By a heavy majority, Chilmark voters this week approved plans to expand and renovate their public library. At a Monday night special town meeting, more than 300 voters filled the Community Center to overflowing and strongly backed the project.
Everett H. Poole, town moderator, delayed the start of the meeting so all registered voters could gain access. Seating was limited, and many stood along the walls. This was the largest gathering of residents at a special town meeting in the memory of most voters. Mr. Poole called the meeting to order 20 minutes after the scheduled start.
It was a complicated meeting from a procedural standpoint. But the sense of the public sentiment was clear: Nearly two-thirds of the town's registered voters favored the $2.1 million project.
Deborah Durland of the architectural firm that designed the Chilmark School started the meeting with a brief description of how the library building plan evolved. She said the final design was the product of input from Chilmark residents and that it made the best use of available space in the center of town. She said project costs include significant renovation work needed for the old library structure. She said if the voters were to turn down the project, they'd still face spending between $200,000 and $400,000 in much-needed work to repair the old building.
Selectman Alex Preston, who has been publicly critical of the library project, said: "Everyone is committed to the future of the library. No one wants a war."
Norman Freed, chairman of the library building committee and a library trustee, told voters his committee had worked deliberately on getting the most cost-effective project. He said members of his committee visited libraries on the Island and on the Cape as part of their research. "We attended workshops," he said. While there were compromises, he said, "The committee is entirely enthusiastic about the project."
Selectman Warren Doty advocated for the project and said the voters should appropriate the $300,000 which has been asked of them. He said it was the most cost-effective renovation project the town had seen. "This is one of the best financial proposals this town could be presented with," he said. "There is 85 per cent of the cost being carried by state grant and private donations."
He said 65 towns across the state had applied for money for their towns.
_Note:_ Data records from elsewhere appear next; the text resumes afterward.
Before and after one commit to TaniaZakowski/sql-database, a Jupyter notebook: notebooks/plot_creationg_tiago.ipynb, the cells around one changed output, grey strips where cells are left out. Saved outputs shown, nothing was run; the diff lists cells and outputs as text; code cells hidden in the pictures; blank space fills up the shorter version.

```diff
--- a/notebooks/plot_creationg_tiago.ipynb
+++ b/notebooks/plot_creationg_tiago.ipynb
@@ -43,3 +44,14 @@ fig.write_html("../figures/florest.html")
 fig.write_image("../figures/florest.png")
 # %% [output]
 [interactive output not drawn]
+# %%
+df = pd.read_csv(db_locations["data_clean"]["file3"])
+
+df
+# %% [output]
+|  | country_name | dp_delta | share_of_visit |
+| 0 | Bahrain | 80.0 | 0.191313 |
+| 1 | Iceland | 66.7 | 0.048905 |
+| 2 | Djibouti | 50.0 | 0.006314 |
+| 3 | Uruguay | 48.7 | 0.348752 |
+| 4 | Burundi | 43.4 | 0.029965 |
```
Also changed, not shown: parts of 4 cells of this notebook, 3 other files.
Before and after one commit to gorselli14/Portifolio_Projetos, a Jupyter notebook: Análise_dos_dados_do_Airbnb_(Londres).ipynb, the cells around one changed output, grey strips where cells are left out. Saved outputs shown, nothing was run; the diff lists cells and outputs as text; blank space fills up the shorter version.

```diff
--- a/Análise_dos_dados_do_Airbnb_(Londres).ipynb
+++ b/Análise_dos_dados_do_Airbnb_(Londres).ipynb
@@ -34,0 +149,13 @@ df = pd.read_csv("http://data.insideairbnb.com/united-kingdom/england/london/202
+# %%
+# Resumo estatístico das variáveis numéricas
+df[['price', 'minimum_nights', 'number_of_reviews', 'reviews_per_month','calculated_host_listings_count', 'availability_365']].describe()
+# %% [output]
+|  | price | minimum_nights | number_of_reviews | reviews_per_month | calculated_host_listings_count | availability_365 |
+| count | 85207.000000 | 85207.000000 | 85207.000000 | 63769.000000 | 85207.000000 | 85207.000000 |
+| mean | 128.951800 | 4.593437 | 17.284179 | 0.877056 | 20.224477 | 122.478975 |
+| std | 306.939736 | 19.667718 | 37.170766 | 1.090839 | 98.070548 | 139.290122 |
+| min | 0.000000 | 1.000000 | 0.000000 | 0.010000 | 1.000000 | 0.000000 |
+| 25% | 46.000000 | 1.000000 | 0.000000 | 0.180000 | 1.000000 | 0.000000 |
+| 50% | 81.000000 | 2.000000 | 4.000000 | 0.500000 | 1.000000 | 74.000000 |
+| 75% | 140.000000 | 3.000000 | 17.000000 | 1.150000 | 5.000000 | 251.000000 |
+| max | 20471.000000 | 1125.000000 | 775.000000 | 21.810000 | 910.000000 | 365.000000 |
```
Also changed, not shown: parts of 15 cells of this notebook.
The state board of library commissioners had $17 million to spend and Chilmark was one of only a handful of libraries that received money.
Robbie Dietz, a resident, said he was opposed to the project. "I've tried to negotiate with the building committee," he said. "This is a design that comes from off-Island." He said the library is a reminder of the initial stages of the building of the school, that the town needs to look for a library more suitable for the town. "It is never too late to say no," he said.
Selectman Frank Fenner said he was more concerned about the flat roof on the addition causing problems later on when snow and ice accumulate.
In the end, the voting in the Community Center took longer than the floor debate. By Australian ballot, citizens approved the design of the library by a vote of 184 to 119.
Article 2 called for appropriating $300,000 toward the project, and thus required a two-thirds majority vote for passage. The meeting took a change in direction when Leonard Jason Jr. asked the moderator if the article might be amended so that the $300,000 be taken from available cash, since the town coffers had a reserve of $500,000.
Mr. Jason told the moderator that it would serve two purposes. "We came here to build the library. The majority wants it. The second, is that it would cost the taxpayers nothing. We should do it."
Mr. Jason's suggestion received applause, but it also drew protests from critics of the project, who by now realized they had the votes to block a two-thirds majority.
Mr. Poole turned to look at Ron Rappaport, town counsel, for guidance. "I don't know what I would do without a lawyer," Mr. Poole said, after Mr. Rappaport nodded his head in the affirmative, saying the amendment was acceptable from a legal standpoint.
The article was amended by a simple majority in a voice vote.
Mr. Dietz told the voters that the finance committee members felt the project was irresponsible. Deborah Hancock of the finance committee went to the microphone and said she and others were opposed to the project.
Someone in the audience asked that the chairman of the finance committee speak on the matter.
Arnold Geiger, chairman of the finance committee, said he had concerns about taking the $300,000 from free cash when there are still quite a few months left in the fiscal year. "We could have unforeseen expenses. But this is the difference between a loose sneaker and a tight shoe."
Finance committee member Doug Sederholm said: "I agree with Dr. Geiger. I think we can make it. It will be tight, but we can do it." Mr. Sederholm said the way the library project is funded makes fiscal sense.
Lois Mayhew told the voters that the efforts put toward the library by the library trustees and their building committee have been exemplary. "You are not going to see a more committed committee," she said. She said critics need not worry about the library trustees coming back to taxpayers for more money for furniture and computers. She said the friends of the library have raised money in the past for these items, and will do so again in the future.
Two hours after the meeting began, Chilmark voters, again by Australian ballot, approved Article 2 as amended by a margin of 181 to 97.